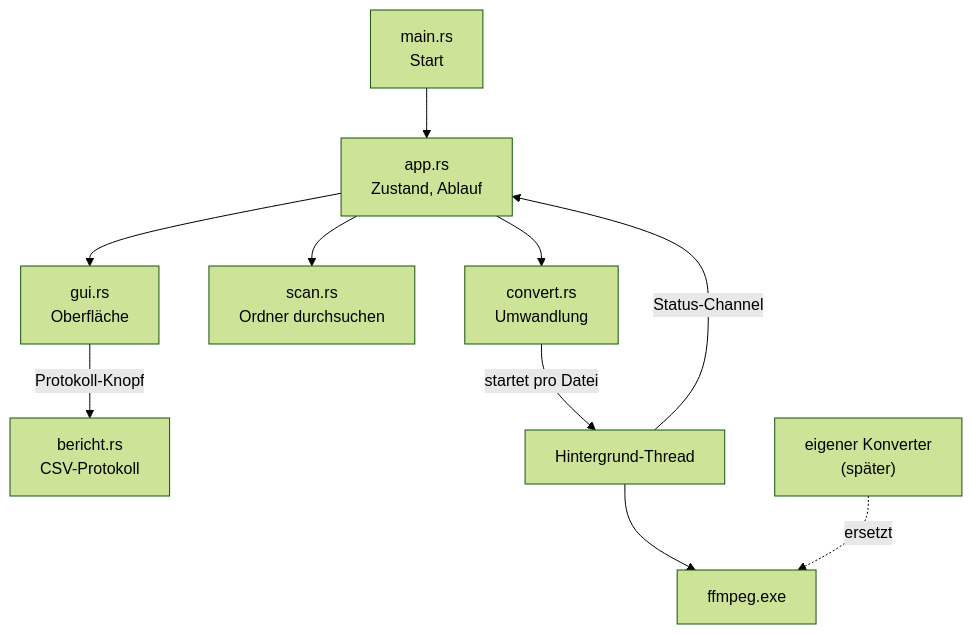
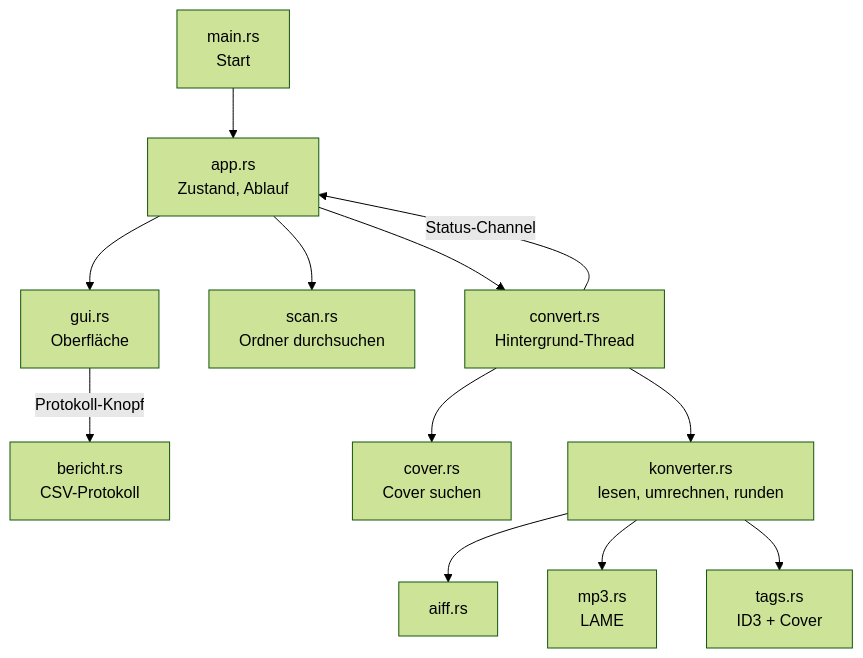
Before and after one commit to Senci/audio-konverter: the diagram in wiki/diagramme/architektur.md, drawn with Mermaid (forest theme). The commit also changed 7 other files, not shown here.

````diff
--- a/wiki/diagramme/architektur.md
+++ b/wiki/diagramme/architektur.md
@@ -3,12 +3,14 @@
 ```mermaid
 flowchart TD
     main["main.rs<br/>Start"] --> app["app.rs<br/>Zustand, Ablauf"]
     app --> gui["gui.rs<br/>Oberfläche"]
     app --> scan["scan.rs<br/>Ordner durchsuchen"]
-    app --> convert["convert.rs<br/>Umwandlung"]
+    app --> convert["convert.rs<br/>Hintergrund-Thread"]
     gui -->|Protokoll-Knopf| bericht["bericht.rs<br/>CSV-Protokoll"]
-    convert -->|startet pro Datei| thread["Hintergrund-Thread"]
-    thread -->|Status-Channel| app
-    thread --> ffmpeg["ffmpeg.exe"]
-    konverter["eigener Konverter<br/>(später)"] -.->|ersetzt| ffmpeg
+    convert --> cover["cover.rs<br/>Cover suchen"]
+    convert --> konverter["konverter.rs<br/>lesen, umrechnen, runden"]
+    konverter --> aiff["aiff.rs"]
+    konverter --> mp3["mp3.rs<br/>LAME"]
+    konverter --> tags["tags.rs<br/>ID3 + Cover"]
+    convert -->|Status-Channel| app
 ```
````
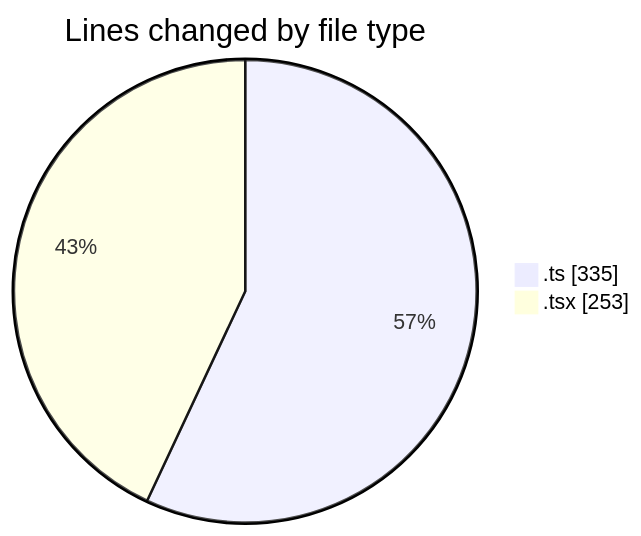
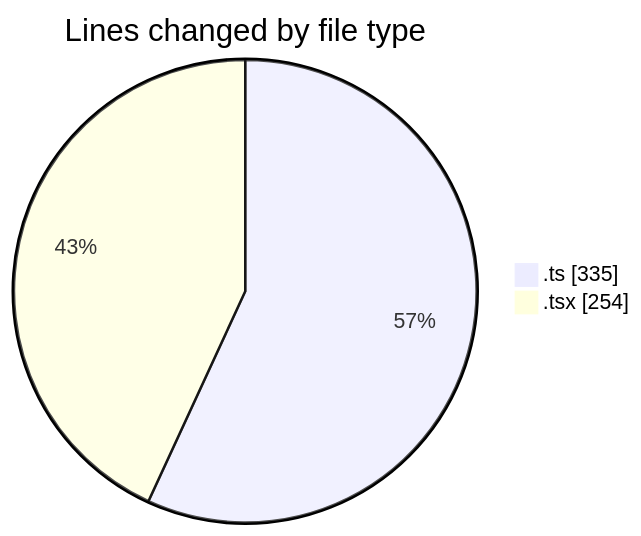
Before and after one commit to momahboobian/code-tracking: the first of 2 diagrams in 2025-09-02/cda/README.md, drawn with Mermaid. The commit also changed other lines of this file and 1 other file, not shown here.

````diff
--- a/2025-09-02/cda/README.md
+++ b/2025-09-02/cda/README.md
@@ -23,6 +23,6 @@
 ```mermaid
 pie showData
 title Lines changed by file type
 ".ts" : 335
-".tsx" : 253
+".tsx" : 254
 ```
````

▸ PROBLEM TO WORK ON: Except for the pictures, write the data out exactly.

▸ RESULT OF THE EXERCISE:
Before and after one commit to Senci/audio-konverter: the diagram in wiki/diagramme/architektur.md, drawn with Mermaid (forest theme). The commit also changed 7 other files, not shown here.

````diff
--- a/wiki/diagramme/architektur.md
+++ b/wiki/diagramme/architektur.md
@@ -3,12 +3,14 @@
 ```mermaid
 flowchart TD
     main["main.rs<br/>Start"] --> app["app.rs<br/>Zustand, Ablauf"]
     app --> gui["gui.rs<br/>Oberfläche"]
     app --> scan["scan.rs<br/>Ordner durchsuchen"]
-    app --> convert["convert.rs<br/>Umwandlung"]
+    app --> convert["convert.rs<br/>Hintergrund-Thread"]
     gui -->|Protokoll-Knopf| bericht["bericht.rs<br/>CSV-Protokoll"]
-    convert -->|startet pro Datei| thread["Hintergrund-Thread"]
-    thread -->|Status-Channel| app
-    thread --> ffmpeg["ffmpeg.exe"]
-    konverter["eigener Konverter<br/>(später)"] -.->|ersetzt| ffmpeg
+    convert --> cover["cover.rs<br/>Cover suchen"]
+    convert --> konverter["konverter.rs<br/>lesen, umrechnen, runden"]
+    konverter --> aiff["aiff.rs"]
+    konverter --> mp3["mp3.rs<br/>LAME"]
+    konverter --> tags["tags.rs<br/>ID3 + Cover"]
+    convert -->|Status-Channel| app
 ```
````
Before and after one commit to momahboobian/code-tracking: the first of 2 diagrams in 2025-09-02/cda/README.md, drawn with Mermaid. The commit also changed other lines of this file and 1 other file, not shown here.

````diff
--- a/2025-09-02/cda/README.md
+++ b/2025-09-02/cda/README.md
@@ -23,6 +23,6 @@
 ```mermaid
 pie showData
 title Lines changed by file type
 ".ts" : 335
-".tsx" : 253
+".tsx" : 254
 ```
````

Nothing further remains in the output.